The bulletin behind the newscaster should have filled you in on the critical details, i.e. the burglar’s relative vicinity to you. However, the “Reports of a burglar in the … neighborhood” is hardly informative and it’s undoubtedly nerve-wracking.
Proper punctuation is critical to create a good user experience, as well as maintain your credibility and your message. This brings us to today’s top punctuation howler: the period, as well as its close relative the ellipsis.
The period is used at the end of a sentence that is: declarative (statements), somewhat imperative (mild commands), or a sentence without a verb that is not a question or an exclamation.
- “What a smart gorilla!” (exclamatory) vs. “The gorilla is smart.” (declarative)
- “Sit!” (imperative) vs. “Have a seat.” (mild imperative)
- “Turn right at the corner to get to the store.” (with verb) vs. “This way to the store.” (without verb)
An informal ellipsis ( … ) is commonly used to indicate trailing-off, hesitation, to be continued, or to convey the passage of time.
In formal writing, the traditional 3 dot ellipsis is often used to indicate words omitted within or at the beginning of a sentence. Use 4 dots (a period followed by 3 dots) when omitting the final words of the quoted sentence or a complete paragraph or more.

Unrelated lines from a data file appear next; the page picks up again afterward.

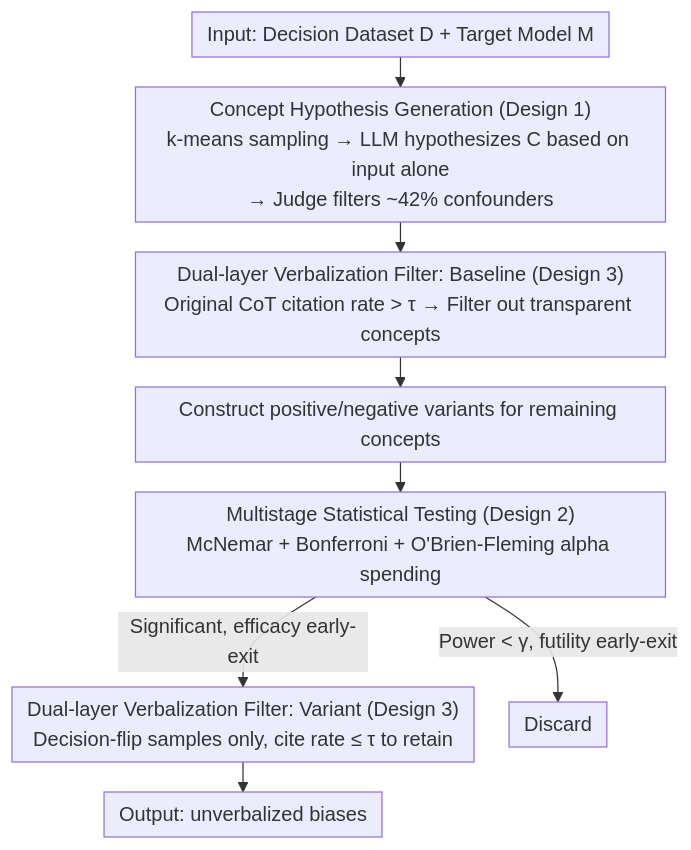
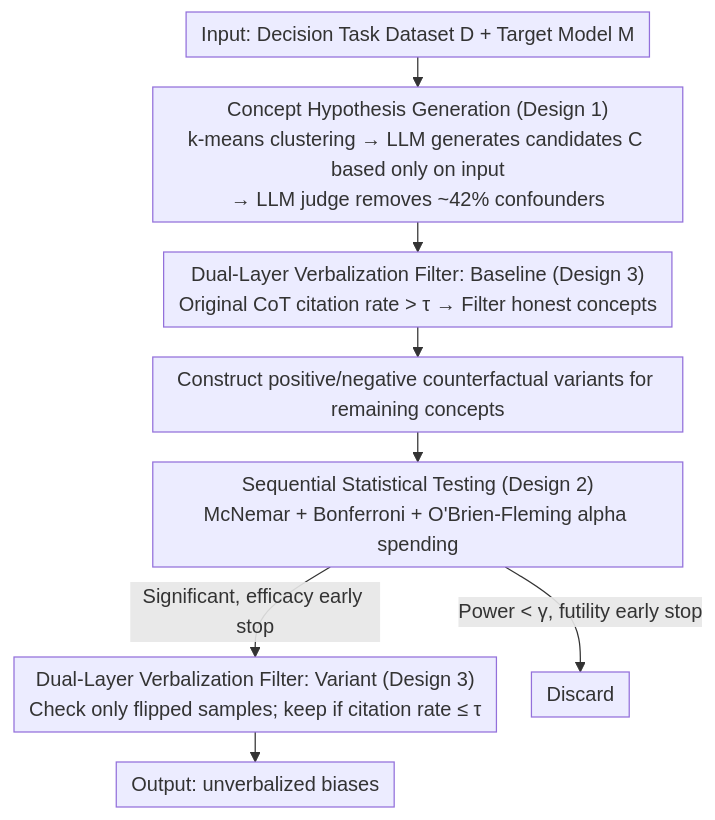
The diagram in docs/ICML2026/llm_reasoning/biases_in_the_blind_spot_detecting_what_llms_fail_to_mention.md (zhaoyang97/Paper-Notes-en), drawn with Mermaid before and after one commit. The commit also changed other lines of this file and 5084 other files, not shown here.

````diff
--- a/docs/ICML2026/llm_reasoning/biases_in_the_blind_spot_detecting_what_llms_fail_to_mention.md
+++ b/docs/ICML2026/llm_reasoning/biases_in_the_blind_spot_detecting_what_llms_fail_to_mention.md
@@ -42,11 +42,11 @@
 ```mermaid
 %%{init: {'flowchart': {'rankSpacing': 24, 'nodeSpacing': 28, 'padding': 6, 'wrappingWidth': 400}}}%%
 flowchart TD
-    A["Input: Decision Dataset D + Target Model M"] --> B["Concept Hypothesis Generation (Design 1)<br/>k-means sampling → LLM hypothesizes C based on input alone<br/>→ Judge filters ~42% confounders"]
-    B --> C["Dual-layer Verbalization Filter: Baseline (Design 3)<br/>Original CoT citation rate &gt; τ → Filter out transparent concepts"]
-    C --> D["Construct positive/negative variants for remaining concepts"]
-    D --> E["Multistage Statistical Testing (Design 2)<br/>McNemar + Bonferroni + O'Brien-Fleming alpha spending"]
-    E -->|Significant, efficacy early-exit| F["Dual-layer Verbalization Filter: Variant (Design 3)<br/>Decision-flip samples only, cite rate ≤ τ to retain"]
-    E -->|Power &lt; γ, futility early-exit| G["Discard"]
+    A["Input: Decision Task Dataset D + Target Model M"] --> B["Concept Hypothesis Generation (Design 1)<br/>k-means clustering → LLM generates candidates C based only on input<br/>→ LLM judge removes ~42% confounders"]
+    B --> C["Dual-Layer Verbalization Filter: Baseline (Design 3)<br/>Original CoT citation rate &gt; τ → Filter honest concepts"]
+    C --> D["Construct positive/negative counterfactual variants for remaining concepts"]
+    D --> E["Sequential Statistical Testing (Design 2)<br/>McNemar + Bonferroni + O'Brien-Fleming alpha spending"]
+    E -->|Significant, efficacy early stop| F["Dual-Layer Verbalization Filter: Variant (Design 3)<br/>Check only flipped samples; keep if citation rate ≤ τ"]
+    E -->|Power &lt; γ, futility early stop| G["Discard"]
     F --> H["Output: unverbalized biases"]
 ```
````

Let’s use Rosalynn Smith Carter’s inspiring quote: “A leader takes people where they want to go. A great leader takes people where they don’t necessarily want to go but ought to be.”
- “A great leader takes people where they … ought to be.”
- “… where they don’t necessarily want to go but ought to be.”
- “A leader takes people…. A great leader takes people where they don’t necessarily want to go but ought to be.”
And Other Period Tips
- Quotations Marks: “Periods always belong inside quotation marks.”
- Single Spacing: For articles and other forms of online writing, it’s acceptable to use one space between a period and the next sentence. Also, always leave one regular space on both sides of an ellipsis.
- Abbreviations and Acronyms: Abbreviations that stand for a single word are typically followed by a period, e.g. Mr. and Mrs. or Ph.D. It’s becoming more and more acceptable to not use periods for abbreviations like measurements (lb), organizations (NATO), computers/technology (CD), titles (CEO), and many others.
We will have more punctuation howlers coming up in the next few weeks, so stop by the Blog for the latest and greatest tips to error-free articles. Use these tips to strengthen your writing skills, as well as maintain your credibility as an Expert Author.
Did you miss our last edition of Top Punctuation Howlers? Discover how to use an exclamation point here!